SUPPLIED MATERIAL:
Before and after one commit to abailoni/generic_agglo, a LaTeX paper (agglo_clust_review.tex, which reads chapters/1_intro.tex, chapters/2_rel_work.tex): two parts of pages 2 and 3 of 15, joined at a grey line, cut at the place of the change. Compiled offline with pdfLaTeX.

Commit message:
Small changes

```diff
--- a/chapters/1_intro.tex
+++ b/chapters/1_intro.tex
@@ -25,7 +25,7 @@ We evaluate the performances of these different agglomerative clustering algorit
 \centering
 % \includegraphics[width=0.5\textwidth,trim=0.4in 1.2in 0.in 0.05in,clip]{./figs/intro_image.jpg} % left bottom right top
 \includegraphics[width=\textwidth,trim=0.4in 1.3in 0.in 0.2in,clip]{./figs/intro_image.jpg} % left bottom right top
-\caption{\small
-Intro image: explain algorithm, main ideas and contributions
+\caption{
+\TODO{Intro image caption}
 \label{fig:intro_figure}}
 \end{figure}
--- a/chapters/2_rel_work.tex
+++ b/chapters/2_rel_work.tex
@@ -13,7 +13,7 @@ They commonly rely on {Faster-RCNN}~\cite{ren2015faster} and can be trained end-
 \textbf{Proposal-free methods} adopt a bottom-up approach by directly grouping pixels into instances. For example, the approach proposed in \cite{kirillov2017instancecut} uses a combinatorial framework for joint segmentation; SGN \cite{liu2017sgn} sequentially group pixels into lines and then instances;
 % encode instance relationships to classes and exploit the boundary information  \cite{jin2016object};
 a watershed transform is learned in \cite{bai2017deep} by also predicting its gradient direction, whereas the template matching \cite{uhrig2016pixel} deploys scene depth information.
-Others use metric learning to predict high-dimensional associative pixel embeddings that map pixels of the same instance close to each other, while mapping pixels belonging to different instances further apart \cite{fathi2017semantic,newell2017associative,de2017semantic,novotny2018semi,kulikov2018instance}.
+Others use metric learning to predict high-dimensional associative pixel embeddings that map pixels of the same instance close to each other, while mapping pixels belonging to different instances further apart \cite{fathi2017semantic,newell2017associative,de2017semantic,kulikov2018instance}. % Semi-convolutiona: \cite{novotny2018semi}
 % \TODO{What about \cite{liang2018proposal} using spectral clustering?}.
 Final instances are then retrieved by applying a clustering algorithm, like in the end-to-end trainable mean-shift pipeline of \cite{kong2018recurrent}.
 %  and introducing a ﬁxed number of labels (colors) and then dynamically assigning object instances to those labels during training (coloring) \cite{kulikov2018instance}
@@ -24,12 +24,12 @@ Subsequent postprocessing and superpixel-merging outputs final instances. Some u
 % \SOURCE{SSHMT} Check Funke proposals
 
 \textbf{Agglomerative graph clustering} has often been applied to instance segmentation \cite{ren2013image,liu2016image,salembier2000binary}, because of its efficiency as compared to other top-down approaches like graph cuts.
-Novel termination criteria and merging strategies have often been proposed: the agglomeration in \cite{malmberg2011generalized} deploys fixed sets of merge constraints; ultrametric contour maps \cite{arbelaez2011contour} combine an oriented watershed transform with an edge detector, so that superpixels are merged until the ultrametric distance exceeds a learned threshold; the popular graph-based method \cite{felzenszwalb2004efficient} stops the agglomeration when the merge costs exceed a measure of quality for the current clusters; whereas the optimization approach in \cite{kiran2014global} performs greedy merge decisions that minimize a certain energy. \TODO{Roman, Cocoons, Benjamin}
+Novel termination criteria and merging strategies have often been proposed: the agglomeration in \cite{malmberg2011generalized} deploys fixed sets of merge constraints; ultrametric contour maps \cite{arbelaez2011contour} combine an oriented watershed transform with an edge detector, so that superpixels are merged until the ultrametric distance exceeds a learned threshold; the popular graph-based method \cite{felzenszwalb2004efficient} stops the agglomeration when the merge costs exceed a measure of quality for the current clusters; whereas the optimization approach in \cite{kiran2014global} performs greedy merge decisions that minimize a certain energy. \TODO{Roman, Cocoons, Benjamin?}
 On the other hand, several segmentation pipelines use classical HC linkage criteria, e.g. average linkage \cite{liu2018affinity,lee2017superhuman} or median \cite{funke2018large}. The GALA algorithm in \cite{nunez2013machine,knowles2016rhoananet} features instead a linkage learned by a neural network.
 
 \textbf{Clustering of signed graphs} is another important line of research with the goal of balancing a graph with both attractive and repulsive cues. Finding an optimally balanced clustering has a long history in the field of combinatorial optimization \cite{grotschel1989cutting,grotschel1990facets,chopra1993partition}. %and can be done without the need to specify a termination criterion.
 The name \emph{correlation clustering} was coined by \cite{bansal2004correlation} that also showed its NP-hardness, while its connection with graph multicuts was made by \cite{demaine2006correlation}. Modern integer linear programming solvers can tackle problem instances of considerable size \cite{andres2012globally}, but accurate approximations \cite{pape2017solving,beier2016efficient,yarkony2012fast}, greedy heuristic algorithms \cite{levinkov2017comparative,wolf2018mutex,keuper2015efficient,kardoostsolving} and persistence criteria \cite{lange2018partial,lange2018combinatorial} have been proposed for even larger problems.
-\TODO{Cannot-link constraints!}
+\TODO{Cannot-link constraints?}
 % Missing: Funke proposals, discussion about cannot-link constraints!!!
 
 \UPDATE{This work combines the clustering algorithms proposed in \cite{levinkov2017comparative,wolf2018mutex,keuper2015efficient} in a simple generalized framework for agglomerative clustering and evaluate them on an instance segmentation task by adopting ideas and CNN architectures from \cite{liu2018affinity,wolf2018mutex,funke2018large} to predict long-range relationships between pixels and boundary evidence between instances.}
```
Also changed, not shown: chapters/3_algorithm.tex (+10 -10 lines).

EXERCISE OBJECTIVE:
Repeat the entire listing exactly.

TASK OUTPUT:
Before and after one commit to abailoni/generic_agglo, a LaTeX paper (agglo_clust_review.tex, which reads chapters/1_intro.tex, chapters/2_rel_work.tex): two parts of pages 2 and 3 of 15, joined at a grey line, cut at the place of the change. Compiled offline with pdfLaTeX.

Commit message:
Small changes

```diff
--- a/chapters/1_intro.tex
+++ b/chapters/1_intro.tex
@@ -25,7 +25,7 @@ We evaluate the performances of these different agglomerative clustering algorit
 \centering
 % \includegraphics[width=0.5\textwidth,trim=0.4in 1.2in 0.in 0.05in,clip]{./figs/intro_image.jpg} % left bottom right top
 \includegraphics[width=\textwidth,trim=0.4in 1.3in 0.in 0.2in,clip]{./figs/intro_image.jpg} % left bottom right top
-\caption{\small
-Intro image: explain algorithm, main ideas and contributions
+\caption{
+\TODO{Intro image caption}
 \label{fig:intro_figure}}
 \end{figure}
--- a/chapters/2_rel_work.tex
+++ b/chapters/2_rel_work.tex
@@ -13,7 +13,7 @@ They commonly rely on {Faster-RCNN}~\cite{ren2015faster} and can be trained end-
 \textbf{Proposal-free methods} adopt a bottom-up approach by directly grouping pixels into instances. For example, the approach proposed in \cite{kirillov2017instancecut} uses a combinatorial framework for joint segmentation; SGN \cite{liu2017sgn} sequentially group pixels into lines and then instances;
 % encode instance relationships to classes and exploit the boundary information  \cite{jin2016object};
 a watershed transform is learned in \cite{bai2017deep} by also predicting its gradient direction, whereas the template matching \cite{uhrig2016pixel} deploys scene depth information.
-Others use metric learning to predict high-dimensional associative pixel embeddings that map pixels of the same instance close to each other, while mapping pixels belonging to different instances further apart \cite{fathi2017semantic,newell2017associative,de2017semantic,novotny2018semi,kulikov2018instance}.
+Others use metric learning to predict high-dimensional associative pixel embeddings that map pixels of the same instance close to each other, while mapping pixels belonging to different instances further apart \cite{fathi2017semantic,newell2017associative,de2017semantic,kulikov2018instance}. % Semi-convolutiona: \cite{novotny2018semi}
 % \TODO{What about \cite{liang2018proposal} using spectral clustering?}.
 Final instances are then retrieved by applying a clustering algorithm, like in the end-to-end trainable mean-shift pipeline of \cite{kong2018recurrent}.
 %  and introducing a ﬁxed number of labels (colors) and then dynamically assigning object instances to those labels during training (coloring) \cite{kulikov2018instance}
@@ -24,12 +24,12 @@ Subsequent postprocessing and superpixel-merging outputs final instances. Some u
 % \SOURCE{SSHMT} Check Funke proposals
 
 \textbf{Agglomerative graph clustering} has often been applied to instance segmentation \cite{ren2013image,liu2016image,salembier2000binary}, because of its efficiency as compared to other top-down approaches like graph cuts.
-Novel termination criteria and merging strategies have often been proposed: the agglomeration in \cite{malmberg2011generalized} deploys fixed sets of merge constraints; ultrametric contour maps \cite{arbelaez2011contour} combine an oriented watershed transform with an edge detector, so that superpixels are merged until the ultrametric distance exceeds a learned threshold; the popular graph-based method \cite{felzenszwalb2004efficient} stops the agglomeration when the merge costs exceed a measure of quality for the current clusters; whereas the optimization approach in \cite{kiran2014global} performs greedy merge decisions that minimize a certain energy. \TODO{Roman, Cocoons, Benjamin}
+Novel termination criteria and merging strategies have often been proposed: the agglomeration in \cite{malmberg2011generalized} deploys fixed sets of merge constraints; ultrametric contour maps \cite{arbelaez2011contour} combine an oriented watershed transform with an edge detector, so that superpixels are merged until the ultrametric distance exceeds a learned threshold; the popular graph-based method \cite{felzenszwalb2004efficient} stops the agglomeration when the merge costs exceed a measure of quality for the current clusters; whereas the optimization approach in \cite{kiran2014global} performs greedy merge decisions that minimize a certain energy. \TODO{Roman, Cocoons, Benjamin?}
 On the other hand, several segmentation pipelines use classical HC linkage criteria, e.g. average linkage \cite{liu2018affinity,lee2017superhuman} or median \cite{funke2018large}. The GALA algorithm in \cite{nunez2013machine,knowles2016rhoananet} features instead a linkage learned by a neural network.
 
 \textbf{Clustering of signed graphs} is another important line of research with the goal of balancing a graph with both attractive and repulsive cues. Finding an optimally balanced clustering has a long history in the field of combinatorial optimization \cite{grotschel1989cutting,grotschel1990facets,chopra1993partition}. %and can be done without the need to specify a termination criterion.
 The name \emph{correlation clustering} was coined by \cite{bansal2004correlation} that also showed its NP-hardness, while its connection with graph multicuts was made by \cite{demaine2006correlation}. Modern integer linear programming solvers can tackle problem instances of considerable size \cite{andres2012globally}, but accurate approximations \cite{pape2017solving,beier2016efficient,yarkony2012fast}, greedy heuristic algorithms \cite{levinkov2017comparative,wolf2018mutex,keuper2015efficient,kardoostsolving} and persistence criteria \cite{lange2018partial,lange2018combinatorial} have been proposed for even larger problems.
-\TODO{Cannot-link constraints!}
+\TODO{Cannot-link constraints?}
 % Missing: Funke proposals, discussion about cannot-link constraints!!!
 
 \UPDATE{This work combines the clustering algorithms proposed in \cite{levinkov2017comparative,wolf2018mutex,keuper2015efficient} in a simple generalized framework for agglomerative clustering and evaluate them on an instance segmentation task by adopting ideas and CNN architectures from \cite{liu2018affinity,wolf2018mutex,funke2018large} to predict long-range relationships between pixels and boundary evidence between instances.}
```
Also changed, not shown: chapters/3_algorithm.tex (+10 -10 lines).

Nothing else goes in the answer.